Participant in character as a zombie at THE WALKING DEAD ESCAPE Infects Atlanta at Phillips Arena on May 31, 2014 in Atlanta, Georgia.Photograph by Prince Williams — Getty Images
Around the country, there are zombie obstacle courses for fans. The Walking Dead Escape, billed as “the ultimate interactive fan experience,” challenge participants (paying $40 – $100) to run, climb, crawl and hide through a series of scenarios as a survivor, or they could participate as walkers in full makeup.
Fans also converge at Walker Stalker Con, begun by two TWD podcasters, and aimed at for zombie, horror, and sci-fi fans.The first Atlanta Walker Stalker Con had 10,000 attendees, the 2014 Walker Stalker con in Atlanta attracted 35,000 fans, and this year’s is projected to have 50,000 attendees. General admission tickets range from $35 for one day (which doesn’t include autographs or photo ops), with admission for these fan fests are priced up to $1400 for a Platinum VIP weekend package.

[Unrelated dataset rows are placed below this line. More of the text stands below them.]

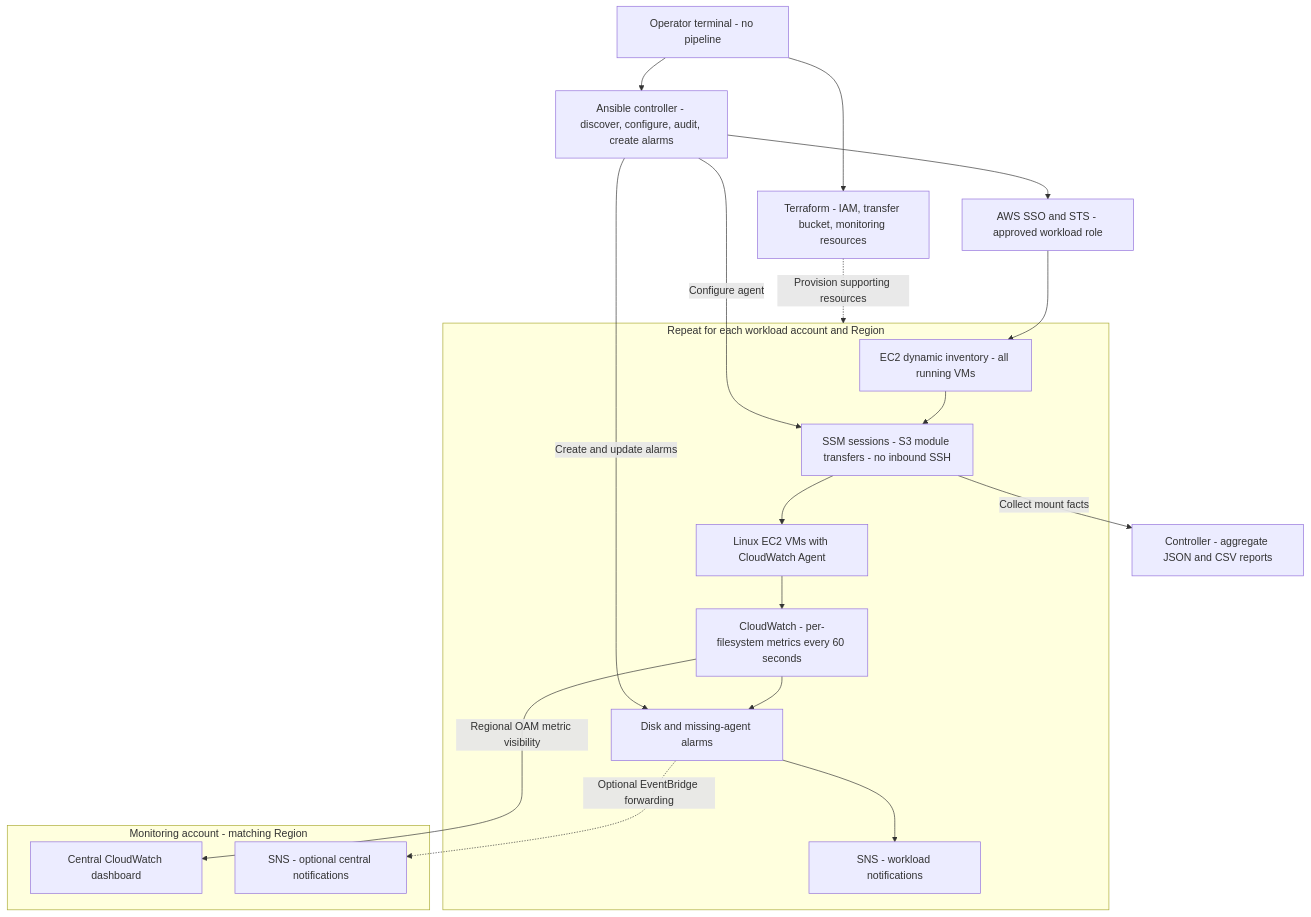
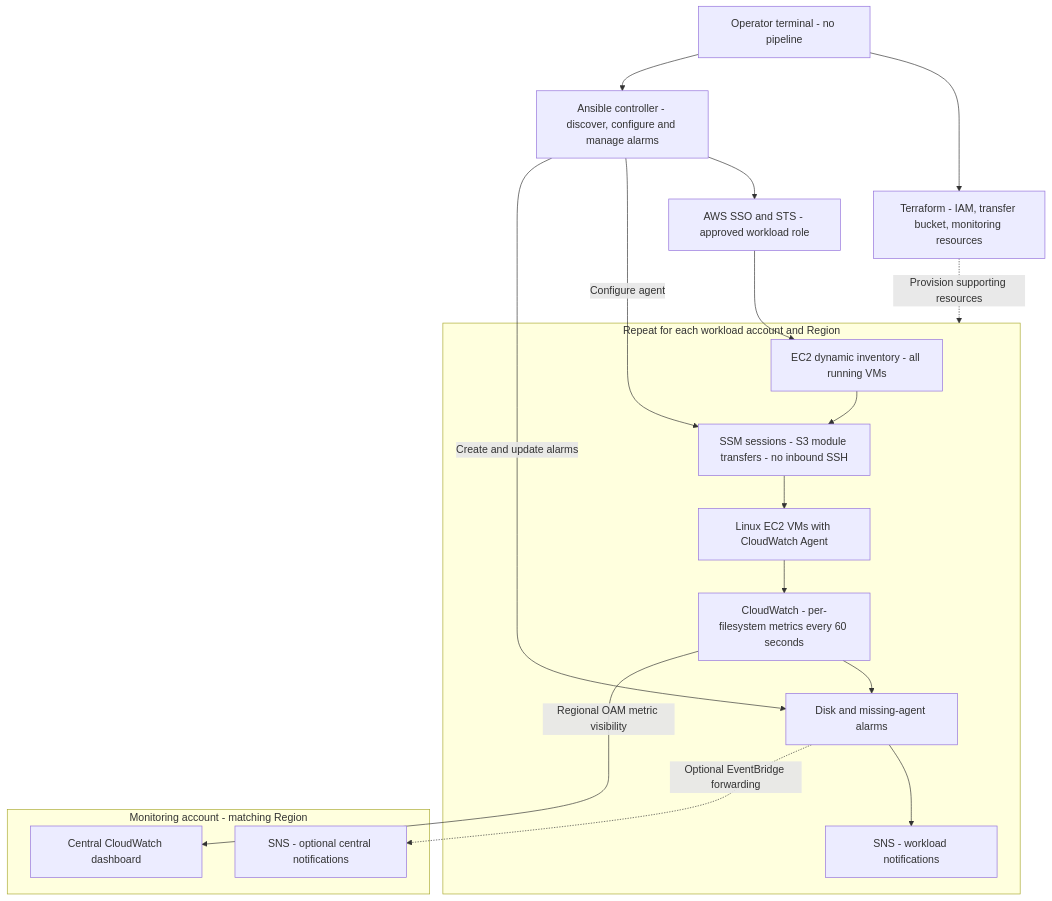
Before and after one commit to vishalchandol/Lucidity_task: the first of 2 diagrams in docs/architecture.md, drawn with Mermaid. The commit also changed other lines of this file and 35 other files, not shown here.

````diff
--- a/docs/architecture.md
+++ b/docs/architecture.md
@@ -5,34 +5,33 @@
 ```mermaid
 flowchart TB
 	terminal[Operator terminal - no pipeline]
 	terraform[Terraform - IAM, transfer bucket, monitoring resources]
-	ansible[Ansible controller - discover, configure, audit, create alarms]
+	ansible[Ansible controller - discover, configure and manage alarms]
 	identity[AWS SSO and STS - approved workload role]
 	terminal --> terraform
 	terminal --> ansible
 	ansible --> identity
 
 	subgraph workload[Repeat for each workload account and Region]
 		discovery[EC2 dynamic inventory - all running VMs]
 		access[SSM sessions - S3 module transfers - no inbound SSH]
 		instances[Linux EC2 VMs with CloudWatch Agent]
 		metrics[CloudWatch - per-filesystem metrics every 60 seconds]
 		alarms[Disk and missing-agent alarms]
 		local[SNS - workload notifications]
 		discovery --> access --> instances
 		instances --> metrics --> alarms --> local
 	end
 
 	identity --> discovery
 	ansible -->|Configure agent| access
 	ansible -->|Create and update alarms| alarms
-	access -->|Collect mount facts| report[Controller - aggregate JSON and CSV reports]
 	terraform -.->|Provision supporting resources| workload
 
 	subgraph monitoring[Monitoring account - matching Region]
 		dashboard[Central CloudWatch dashboard]
 		central[SNS - optional central notifications]
 	end
 	metrics -->|Regional OAM metric visibility| dashboard
 	alarms -.->|Optional EventBridge forwarding| central
 ```
````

Next up from the Walker Stalker crew, in partnership with Walking Dead creator Robert Kirkman and the publisher Skybound, is The Walking Dead Experience. It is fund by 421 backers for $152,009 Kickstarter, an immersive experience at all Walker Stalker Fests which locks participants inside truck trailers with walkers and challenges them to escape before being eaten.
Photograph by Gene Page — AMC
Did you notice on the original AMC TWD series that during the prison era, the gang frequently motored about in a conspicuously-spotless, mint-green Hyundai Tuscon? You probably did, since the immaculate Tuscon lasted longer in the series than some characters. Yes, it was product placement aiming for that coveted 18-34 male demographic. Variety reported $375,000 for a top placement package on the series featuring a product over multiple spots. Hyundai’s deal came with a few caveats: “It can’t be used as a tank. It can’t be used to roll over zombies,” according to David Matathia, director of advertising at Hyundai.
AMC receives many requests for product placement in the show despite the lack of electricity in the characters’ off-grid existence; some would-be advertisers suggest their electronic device be written into flashbacks. Bing was one such company, and admitted a failed pitched storyline that the characters could find a library with a generator and perform a Bing search. However, it looks like even with limited TWD series product placement opportunities, AMC is going to be A-OK.